cooked when her mum came to visit her in her hostel; ‘spag bol; I
was dead nervous but she munched it all and I felt really chuffed’.
When I went back into the room, Jane was wiping away tears as she
talked about how she’d come to the programme. No older than 19,
she’d been forced to leave home and move cities after her own
mother had tried to stab her. She later asked me what I did for The
Trust and I told her I raised money for programmes like this one.
She turned to me and said with a searing honesty I will never
forget ‘The Prince’s Trust has literally saved my life’.
She was completely alone; had moved here without a single friend,
unemployed, frightened, and not knowing where to turn. We had
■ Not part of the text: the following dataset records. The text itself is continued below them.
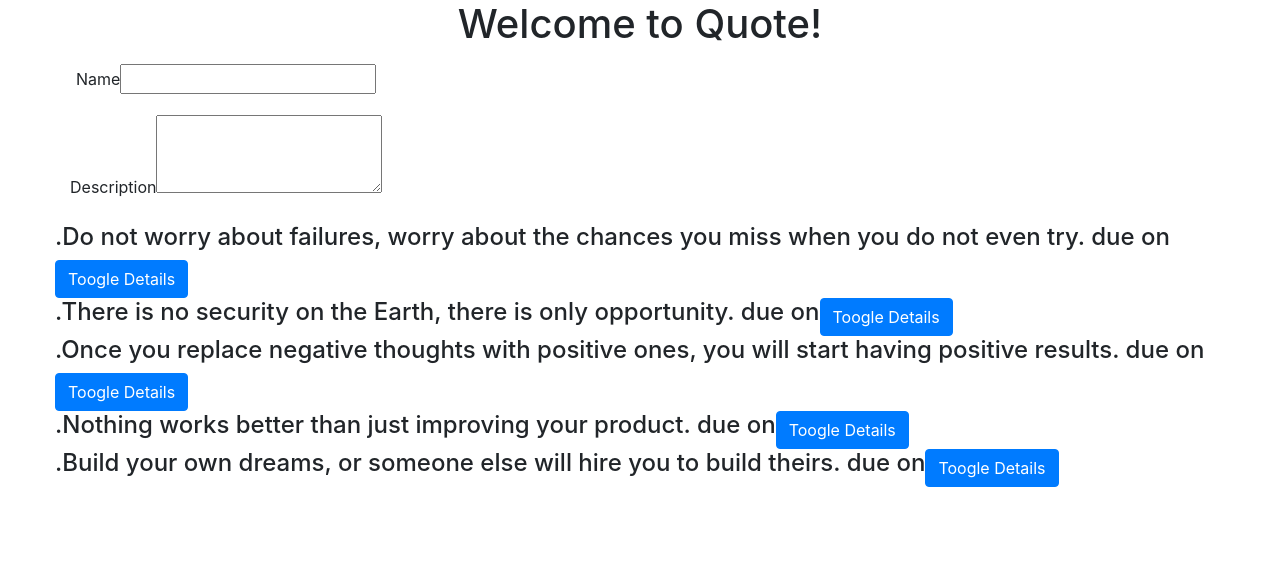
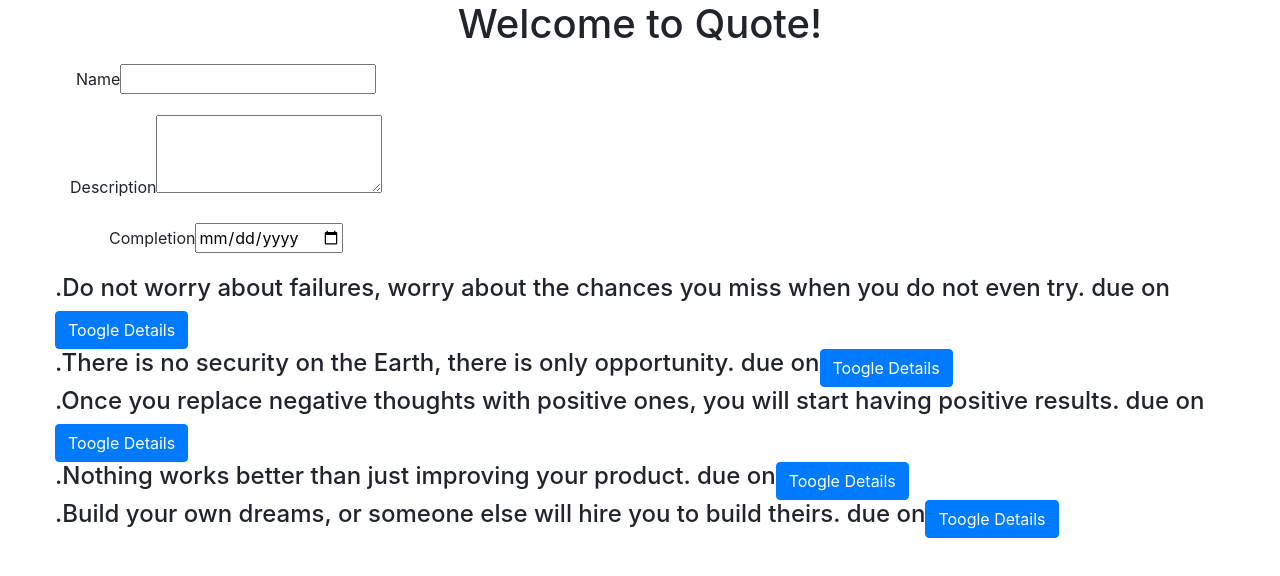
Before and after one commit to ugiriwabo/Quote, an Angular app: page / in a window 1280 px wide. Shown: the top 576 px of the page. Built offline with nearby package versions, Linux system fonts and the light colour scheme.

Commit message:
add form label completion

```diff
--- a/src/app/quote-form/quote-form.component.html
+++ b/src/app/quote-form/quote-form.component.html
@@ -12,7 +12,10 @@
             <textarea  id="description" rows="3" required ></textarea>
           </div>
 
-
+          <div class="form-group">
+            <label for="complete">Completion</label>
+            <input type='date' id="complete" required>
+          </div>
 
         </form>
     </div>
```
reached out a hand, offered to listen to her and help her work
towards goals. I have no doubt that, despite an incredibly rocky
journey, she will succeed. And if, at points, she strays from the
path or reaches a block in the road, she knows that our door is
Today, for me, was truly humbling. I’ve worked for this amazing organisation for 18 months
and have met dozens of young people who have told me of the impact
it has had on their lives in any number of ways. But I rarely have
the chance to see such raw emotion; to witness the sharp end of
youth disadvantage; to be part of the journey. And to bring
together those who support our work with those who need our support
in such a meaningful and impactful way.
I thought about each of them a lot on my journey home. About how devastating it is that
young people – essentially children – grow up in a developed
society dealing with issues that would break most of us as adults.
About how fortunate I have been in my own life, and about what a
privilege it is to be able to reach out to those who can help them
and open their eyes to the impact they can have on individual
lives. I often talk about The Prince’s Trust – as many fundraisers
talk about many charities – as being ‘life-changing’. And that it
But in future, I think I will change tact. I will talk about
the work we do – as it is in many cases – as life-saving. We’re not
a hospital; we’re not a medical research charity. We don’t work in
war zones or feed the starving and poor. But we do save lives. We
re-capture potential. We give hope to those who have lost the last
of theirs after a lifetime of being let down or abused. We breathe
new life into the next generation and we break a cycle of poverty
I occasionally feel intimidated, or embarrassed -
un-British, if you will – at the prospect of asking people to give
us their own money – and large sums of it – to help us do our work.
Today made me remember that there is absolutely no shame in
inviting people to do something incredible. Something life-saving.
It was an unforgettable day. To the young people who listened,
shared and moved us, it was just another day on a turbulent path
towards the future they deserve.
On Sunday, I’m running the Royal
Parks Half Marathon in aid of The Prince’s Trust. As I run it, I
will think of each and every one of them with every step I take.
Particularly when my lousy knee starts to give me trouble.
If you’d like to sponsor me – and help more young people like those I met
today – you can do so at http://www.justgiving.com/blakeysgonebonkers
Or through the wonders of modern technology, you can text BLAK88
followed by your donation amount (e.g. £2) to 70070.
Believe me when I say that whatever you can give will
make a real and lasting difference.